▶ Problem to solve:
The data should be written out in full, exactly as it stands, and the pictures dropped.

▶ Information given:
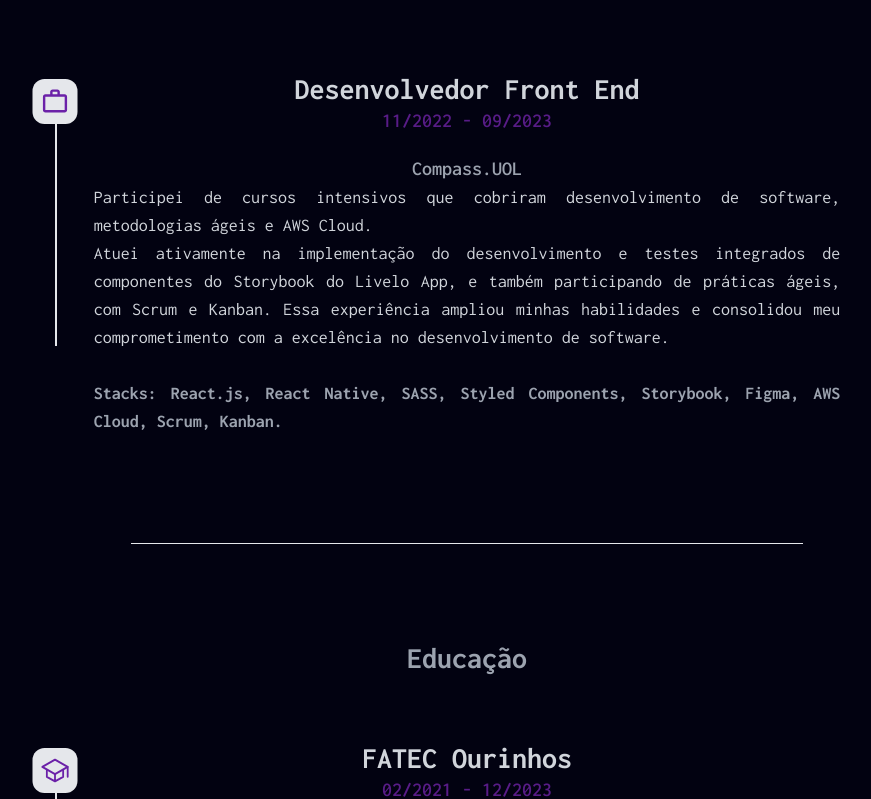
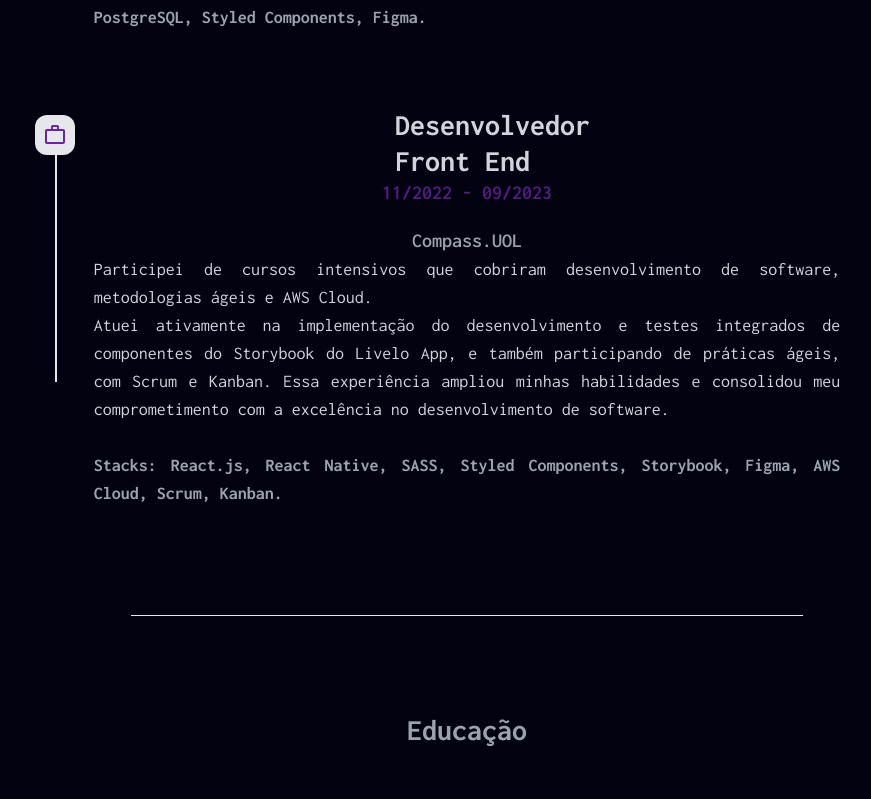
Before and after one commit to lucascmpos/lucascmpos-portfolio, a React (Vite) app: page / in a window 1280 px wide. Shown: the part 2306-3105 px from the top of the page, without its empty margins (173-1044 px from the left). Built offline with nearby package versions, Linux system fonts and the light colour scheme.

Commit message:
fix: fixing title experience

```diff
--- a/src/components/exp.jsx
+++ b/src/components/exp.jsx
@@ -4,7 +4,7 @@ import { IoSchoolOutline } from "react-icons/io5";
 
 import { useInView } from "react-intersection-observer";
 
-const Experience = ({ language, onChangeLanguage }) => {
+const Experience = ({ language, theme }) => {
   const [ref, inView] = useInView({
     triggerOnce: false,
     threshold: 0.1,
@@ -189,10 +189,16 @@ const Experience = ({ language, onChangeLanguage }) => {
   return (
     <div
       id="exp"
-      className="bg-[#020211] flex flex-col md:p-48 py-28 justify-center gap-20 items-center"
+      className={`flex flex-col md:p-48 py-28 justify-center gap-20 items-center ${
+        theme === "light" ? "bg-gray-300" : "bg-[#020211]"
+      }`}
     >
       <div className="flex flex-col items-center justify-center w-full">
-        <h1 className="text-gray-200 text-4xl font-bold">
+        <h1
+          className={`text-4xl font-bold ${
+            theme === "light" ? "text-black" : "text-gray-200"
+          }`}
+        >
           {language === "pt" ? "Experiência" : "Experience"}
         </h1>
       </div>
@@ -215,7 +221,7 @@ const Experience = ({ language, onChangeLanguage }) => {
             className={`flex 2xl:flex-row flex-col group  transition-all duration-300 gap-5  pb-3 mr-auto rounded-3xl items-start`}
           >
             <div className="flex flex-col   items-center justify-start w-full">
-              <h2 className="font-bold  md:text-3xl text-xl text-gray-300 ">
+              <h2 className="font-bold  md:text-3xl w-36 text-xl text-gray-300 ">
                 {experiencia.titulo}
               </h2>
               <h3 className="font-semibold md:text-xl text-lg text-purple-900">
@@ -234,7 +240,7 @@ const Experience = ({ language, onChangeLanguage }) => {
             </div>
             <div className="line-vertical absolute bg-gray-200 lg:w-0.5 w-0  gap-20 2xl:mt-0 mt-2 mx-9 2xl:h-1/6 h-2/6  2xl:right-1/2 left-2/2 ">
               <MdOutlineWorkOutline
-                size={45}
+                size={40}
                 className="text-purple-800  bg-gray-200 rounded-xl p-2  "
                 style={{ transform: "translateX(-50%)" }}
               />
@@ -272,7 +278,7 @@ const Experience = ({ language, onChangeLanguage }) => {
             </div>
             <div className="line-vertical absolute bg-gray-200 lg:w-0.5 w-0  gap-20 2xl:mt-0 mt-2 mx-9 2xl:h-1/6 h-2/6  2xl:right-1/2 left-2/2 ">
               <IoSchoolOutline
-                size={45}
+                size={40}
                 className="text-purple-800  bg-gray-200 rounded-xl p-2  "
                 style={{ transform: "translateX(-50%)" }}
               />
```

▶ Expected answer:
Before and after one commit to lucascmpos/lucascmpos-portfolio, a React (Vite) app: page / in a window 1280 px wide. Shown: the part 2306-3105 px from the top of the page, without its empty margins (173-1044 px from the left). Built offline with nearby package versions, Linux system fonts and the light colour scheme.

Commit message:
fix: fixing title experience

```diff
--- a/src/components/exp.jsx
+++ b/src/components/exp.jsx
@@ -4,7 +4,7 @@ import { IoSchoolOutline } from "react-icons/io5";
 
 import { useInView } from "react-intersection-observer";
 
-const Experience = ({ language, onChangeLanguage }) => {
+const Experience = ({ language, theme }) => {
   const [ref, inView] = useInView({
     triggerOnce: false,
     threshold: 0.1,
@@ -189,10 +189,16 @@ const Experience = ({ language, onChangeLanguage }) => {
   return (
     <div
       id="exp"
-      className="bg-[#020211] flex flex-col md:p-48 py-28 justify-center gap-20 items-center"
+      className={`flex flex-col md:p-48 py-28 justify-center gap-20 items-center ${
+        theme === "light" ? "bg-gray-300" : "bg-[#020211]"
+      }`}
     >
       <div className="flex flex-col items-center justify-center w-full">
-        <h1 className="text-gray-200 text-4xl font-bold">
+        <h1
+          className={`text-4xl font-bold ${
+            theme === "light" ? "text-black" : "text-gray-200"
+          }`}
+        >
           {language === "pt" ? "Experiência" : "Experience"}
         </h1>
       </div>
@@ -215,7 +221,7 @@ const Experience = ({ language, onChangeLanguage }) => {
             className={`flex 2xl:flex-row flex-col group  transition-all duration-300 gap-5  pb-3 mr-auto rounded-3xl items-start`}
           >
             <div className="flex flex-col   items-center justify-start w-full">
-              <h2 className="font-bold  md:text-3xl text-xl text-gray-300 ">
+              <h2 className="font-bold  md:text-3xl w-36 text-xl text-gray-300 ">
                 {experiencia.titulo}
               </h2>
               <h3 className="font-semibold md:text-xl text-lg text-purple-900">
@@ -234,7 +240,7 @@ const Experience = ({ language, onChangeLanguage }) => {
             </div>
             <div className="line-vertical absolute bg-gray-200 lg:w-0.5 w-0  gap-20 2xl:mt-0 mt-2 mx-9 2xl:h-1/6 h-2/6  2xl:right-1/2 left-2/2 ">
               <MdOutlineWorkOutline
-                size={45}
+                size={40}
                 className="text-purple-800  bg-gray-200 rounded-xl p-2  "
                 style={{ transform: "translateX(-50%)" }}
               />
@@ -272,7 +278,7 @@ const Experience = ({ language, onChangeLanguage }) => {
             </div>
             <div className="line-vertical absolute bg-gray-200 lg:w-0.5 w-0  gap-20 2xl:mt-0 mt-2 mx-9 2xl:h-1/6 h-2/6  2xl:right-1/2 left-2/2 ">
               <IoSchoolOutline
-                size={45}
+                size={40}
                 className="text-purple-800  bg-gray-200 rounded-xl p-2  "
                 style={{ transform: "translateX(-50%)" }}
               />
```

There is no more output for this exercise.